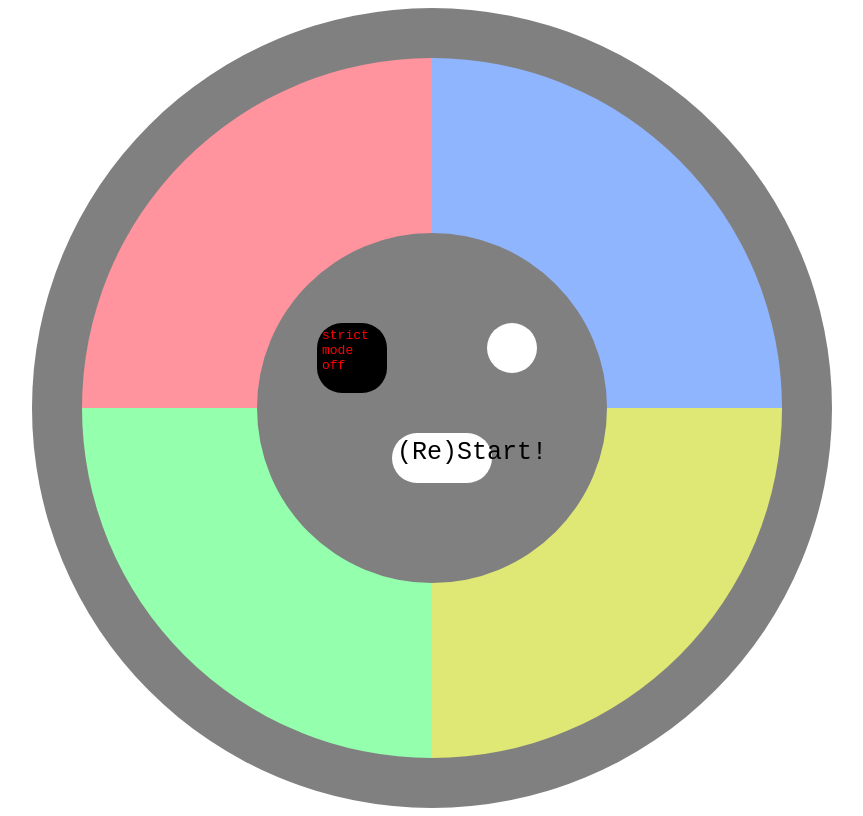
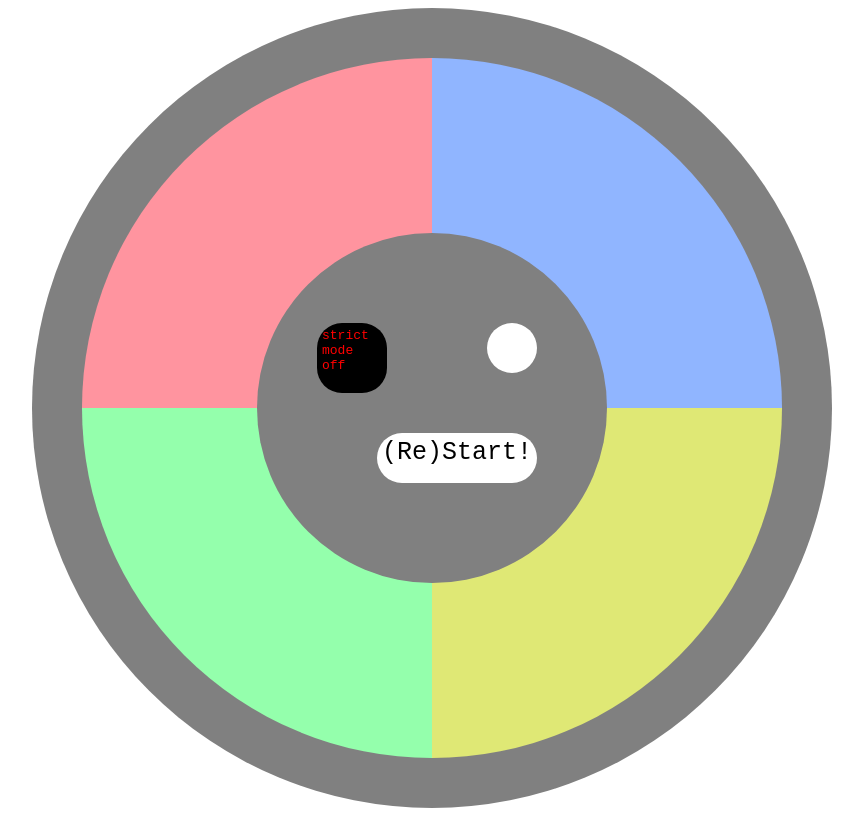
Before and after one commit to louisheimel/simon, a website: page public/index.html in a window 1280 px wide. Shown: the whole page, without its empty margins (208-1071 px from the left). Drawn offline with nearby package versions, Linux system fonts and the light colour scheme.

Commit message:
adjust css for start button

```diff
--- a/public/style.css
+++ b/public/style.css
@@ -90,9 +90,9 @@ div {
 #start {
   background-color: #ffffff;
   top: 200px;
-  left: 15px;
-    height: 40px;
-  width: 90px;
+  left: 0px;
+  height: 40px;
+  width: 150px;
   padding: 5px;
   font-size: 25px;
 }
```
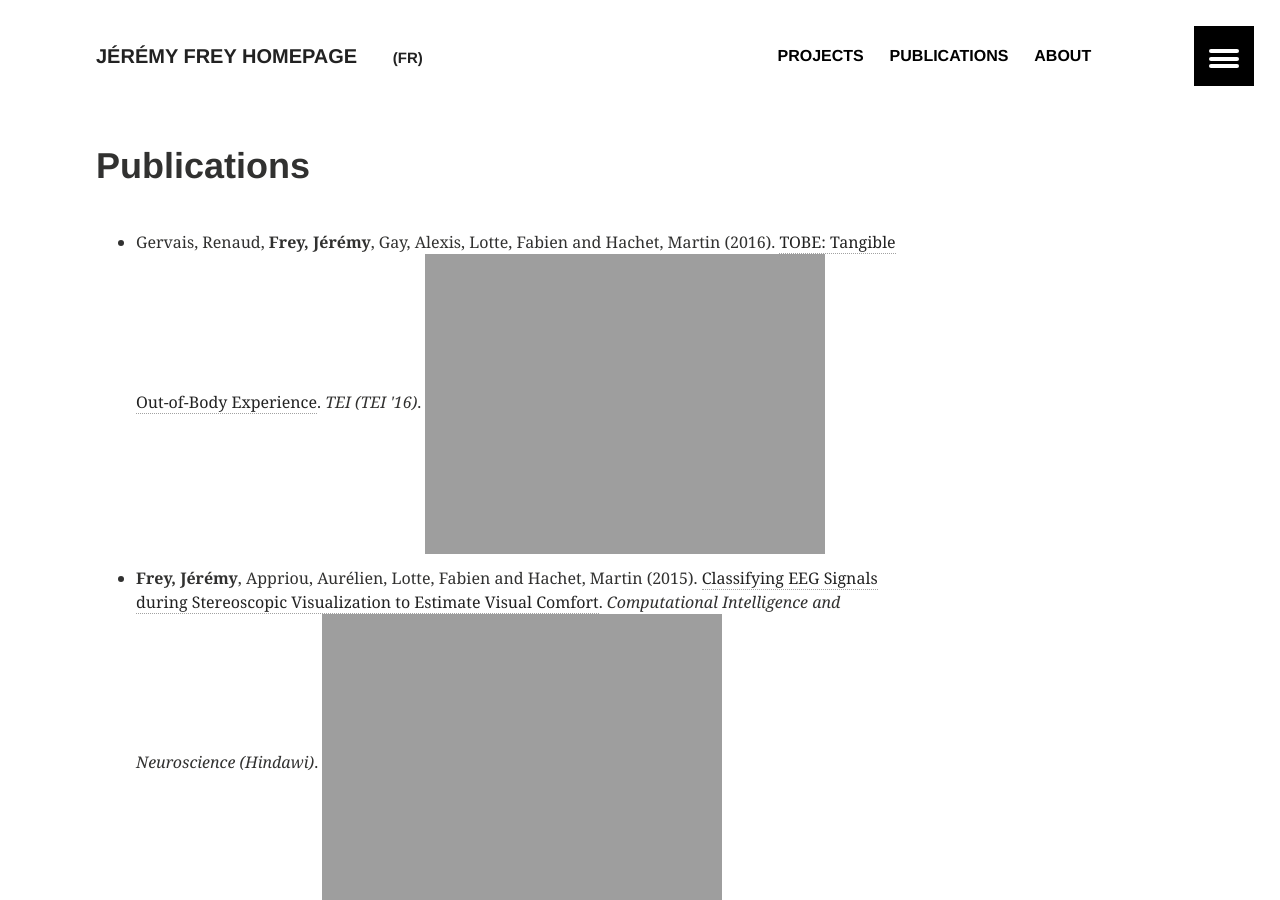
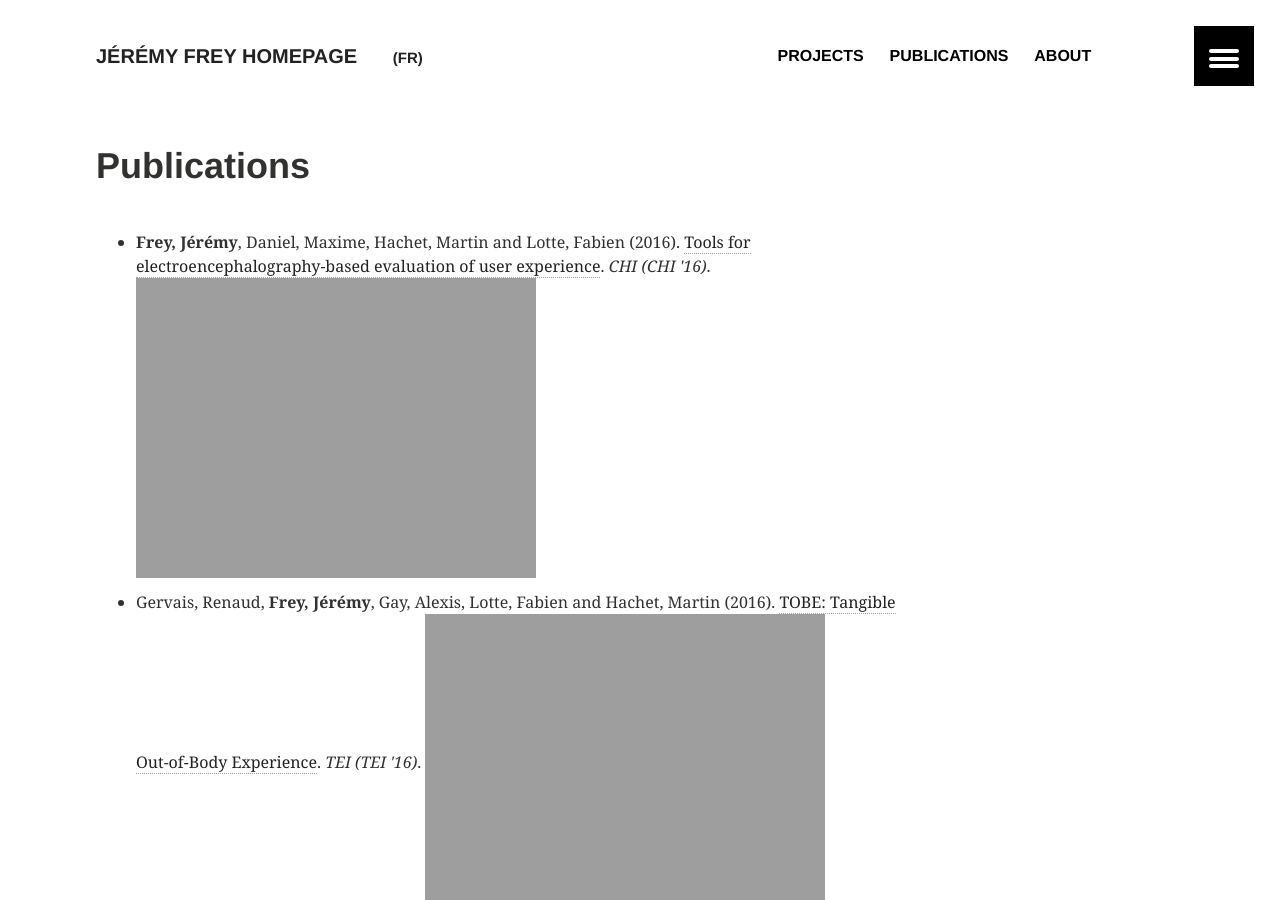
Before and after one commit to jfrey-xx/jfrey-xx.github.io, a Jekyll site: the page built from _pages/publications.md, in a window 1280 px wide and 900 px high. Built offline with Jekyll 4.4.1, drawn with Linux system fonts in a browser that asks for light colours.

```diff
--- a/_data/publications.yml
+++ b/_data/publications.yml
@@ -207,7 +207,7 @@
   type: paper-conference
   abbreviation: "TEI '16"
   project: "teegi"
-  pdf-link: "https://hal.inria.fr/hal-01215499"
+  pdf-link: "https://hal.inria.fr/hal-01215499/document"
 - URL: https://hal.inria.fr/hal-01222045
   container-title: Computational Intelligence and Neuroscience
   author:
@@ -232,3 +232,27 @@
   abbreviation: Hindawi
   project: "stereo"
   pdf-link: "https://hal.inria.fr/hal-01222045/document"
+- URL: http://phd.jfrey.info/publications/
+  container-title: CHI
+  author:
+  - family: Frey
+    given:
+    - ! "Jérémy"
+    me: true
+  - family: Daniel
+    given:
+    - Maxime
+  - family: Hachet
+    given:
+    - Martin
+  - family: Lotte
+    given:
+    - Fabien
+  issued:
+    year: 2016
+  year: 2016
+  title: "Tools for electroencephalography-based evaluation of user experience"
+  type: paper-conference
+  abbreviation: "CHI '16"
+  project: "maze"
+  pdf-link: "http://phd.jfrey.info/publications/"
```
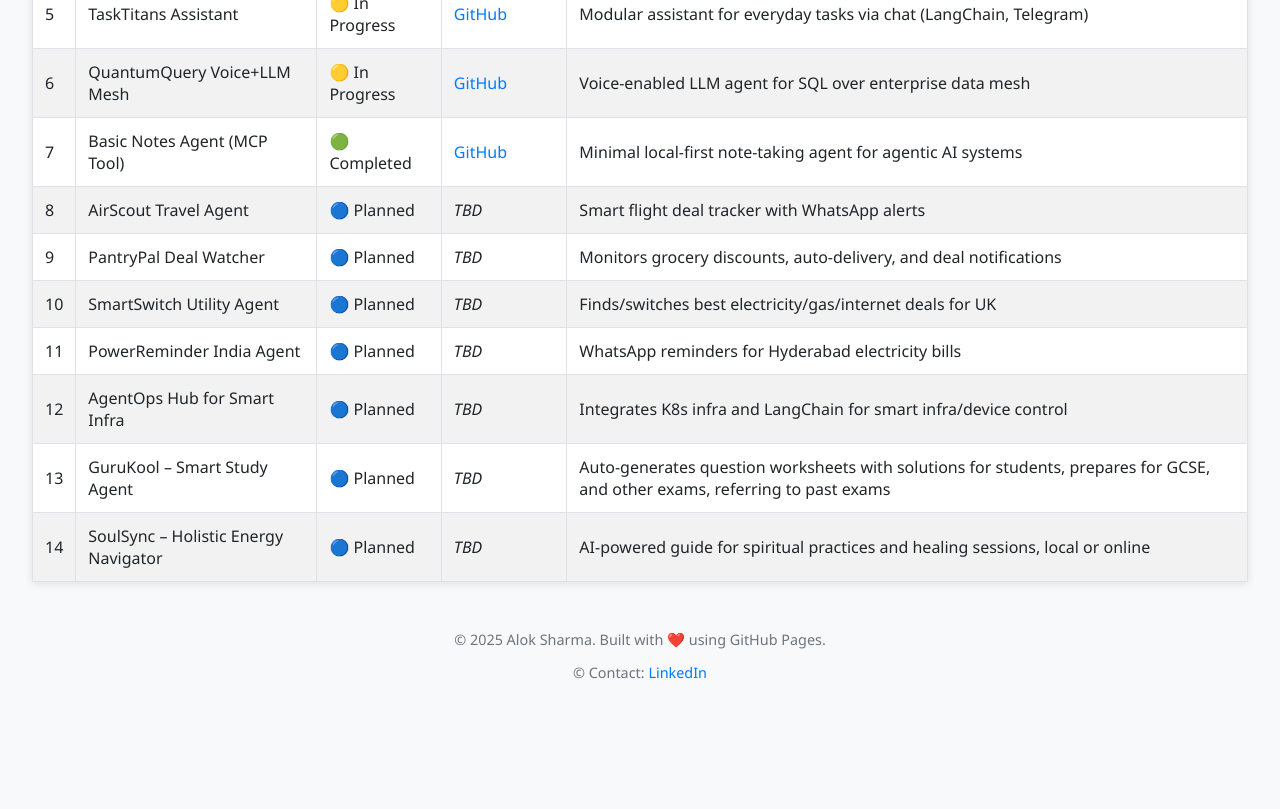
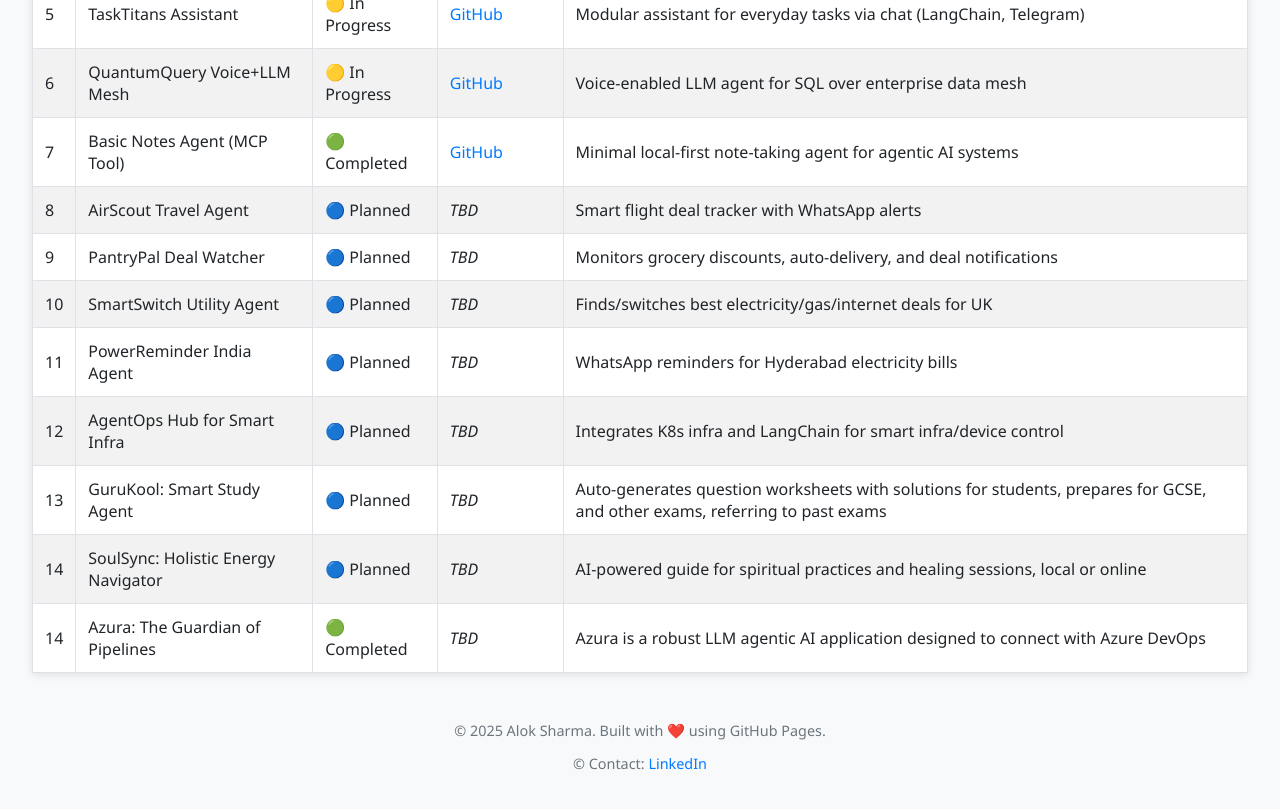
Before and after one commit to kingalok/agentic-projects, a plain HTML site: page index.html in a window 1280 px wide. Shown: the part 544-1353 px from the top of the page. Before the commit the page ends 1272 px from the top, so only its background shows below. Drawn offline with Linux system fonts and the light colour scheme.

Commit message:
Added Azura

```diff
--- a/index.html
+++ b/index.html
@@ -86,8 +86,9 @@
   <tr><td>10</td><td>SmartSwitch Utility Agent</td><td>🔵 Planned</td><td><em>TBD</em></td><td>Finds/switches best electricity/gas/internet deals for UK</td></tr>
   <tr><td>11</td><td>PowerReminder India Agent</td><td>🔵 Planned</td><td><em>TBD</em></td><td>WhatsApp reminders for Hyderabad electricity bills</td></tr>
   <tr><td>12</td><td>AgentOps Hub for Smart Infra</td><td>🔵 Planned</td><td><em>TBD</em></td><td>Integrates K8s infra and LangChain for smart infra/device control</td></tr>
-  <tr><td>13</td><td>GuruKool – Smart Study Agent</td><td>🔵 Planned</td><td><em>TBD</em></td><td>Auto-generates question worksheets with solutions for students, prepares for GCSE, and other exams, referring to past exams</td></tr>
-  <tr><td>14</td><td>SoulSync – Holistic Energy Navigator</td><td>🔵 Planned</td><td><em>TBD</em></td><td>AI-powered guide for spiritual practices and healing sessions, local or online</td></tr>
+  <tr><td>13</td><td>GuruKool: Smart Study Agent</td><td>🔵 Planned</td><td><em>TBD</em></td><td>Auto-generates question worksheets with solutions for students, prepares for GCSE, and other exams, referring to past exams</td></tr>
+  <tr><td>14</td><td>SoulSync: Holistic Energy Navigator</td><td>🔵 Planned</td><td><em>TBD</em></td><td>AI-powered guide for spiritual practices and healing sessions, local or online</td></tr>
+  <tr><td>14</td><td>Azura: The Guardian of Pipelines</td><td>🟢 Completed</td><td><em>TBD</em></td><td>Azura is a robust LLM agentic AI application designed to connect with Azure DevOps</td></tr>
 </tbody>
   </table>
 
```
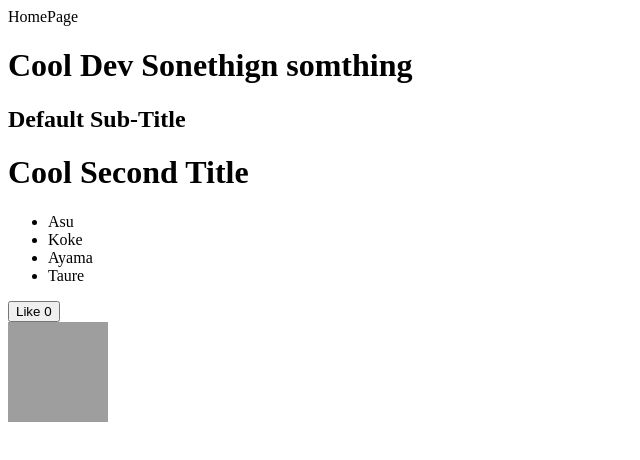
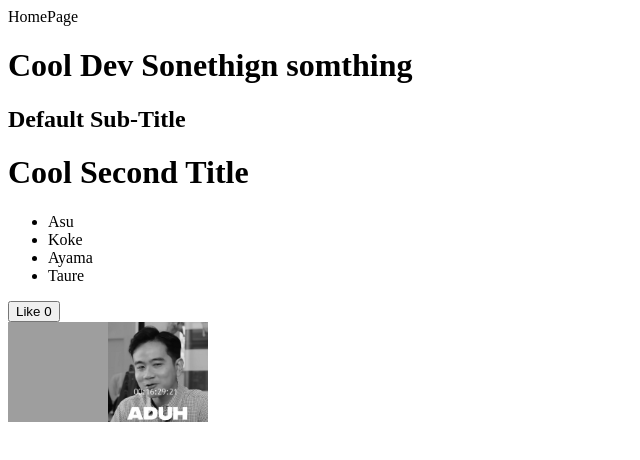
Before and after one commit to sampm092/nextOne, a Next.js app: page / in a window 1280 px wide. Shown: the top 460 px of the page, without its empty margins (0-640 px from the left). Built offline with nearby package versions, Linux system fonts and the light colour scheme; grey boxes are pictures that could not be loaded.

Commit message:
learn: making my own props comp

```diff
--- a/app/avatar.js
+++ b/app/avatar.js
@@ -1,4 +1,4 @@
-import { getImageURL } from "./utils";
+import { getImageLocal, getImageURL } from "./utils";
 
 export default function Avatar({ person, size }) {
     return (
@@ -11,3 +11,15 @@ export default function Avatar({ person, size }) {
         />
     );
 }
+
+export function AvatarLocal({ person, size }) {
+    return (
+        <img
+        className="avatar"
+        src={getImageLocal(person)}
+        alt={person.name}
+        width={size}
+        height={size}
+        />
+    );
+}
--- a/app/page.js
+++ b/app/page.js
@@ -1,5 +1,6 @@
 import LikeButton from "./like-button";
 import Avatar from "./avatar";
+import { AvatarLocal } from "./avatar";
 
 /* Header is for React to distinguish it with header(HTML)*/
 function Header(props) {
@@ -39,6 +40,10 @@ export default function HomePage() {
           imageID: 'YfeOqp2'
         }}
         />
+        <AvatarLocal
+        size={100}
+        person={'gibran'}
+        />
       </div>
     </main>
   );
--- a/app/utils.js
+++ b/app/utils.js
@@ -3,3 +3,9 @@ export function getImageURL(person, size = 's'){ // s as a default value if no v
         'https://react.dev/images/docs/scientists/' + person.imageID + size + '.jpg'
     );
 }
+
+export function getImageLocal(person){
+    return(
+        person + '.png'
+    );
+}
```
Also changed, not shown: public/gibran.png (renamed from resources/gibran100.png).
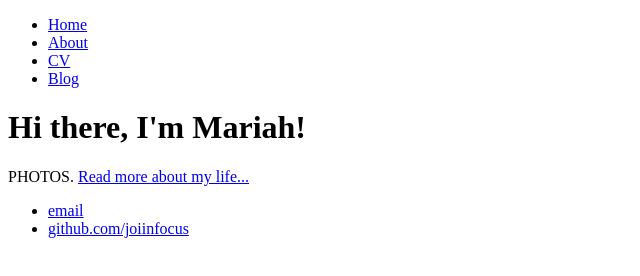
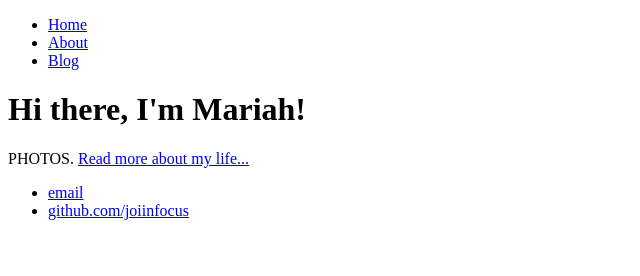
Before and after one commit to joiinfocus/joiinfocus.github.io, a plain HTML site: page index.html in a window 1280 px wide. Shown: the whole page, without its empty margins (0-640 px from the left). Drawn offline with Linux system fonts and the light colour scheme.

Commit message:
Update index.html

```diff
--- a/index.html
+++ b/index.html
@@ -1,14 +1,13 @@
 <!DOCTYPE html>
 <html>
 	<head>
-		<title>Hank Quinlan, Horrible Cop</title>
+		<title>Mariah Wilson, photgrapher</title>
 	</head>
 	<body>
 		<nav>
     		<ul>
         		<li><a href="/">Home</a></li>
 	        	<li><a href="/about">About</a></li>
-        		<li><a href="/cv">CV</a></li>
         		<li><a href="/blog">Blog</a></li>
     		</ul>
 		</nav>
```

* Your task
Lines holding "person" in the data above: copy each of them.

* Solution below
 export default function Avatar({ person, size }) {
@@ -11,3 +11,15 @@ export default function Avatar({ person, size }) {
+export function AvatarLocal({ person, size }) {
+        src={getImageLocal(person)}
+        alt={person.name}
+        person={'gibran'}
@@ -3,3 +3,9 @@ export function getImageURL(person, size = 's'){ // s as a default value if no v
         'https://react.dev/images/docs/scientists/' + person.imageID + size + '.jpg'
+export function getImageLocal(person){
+        person + '.png'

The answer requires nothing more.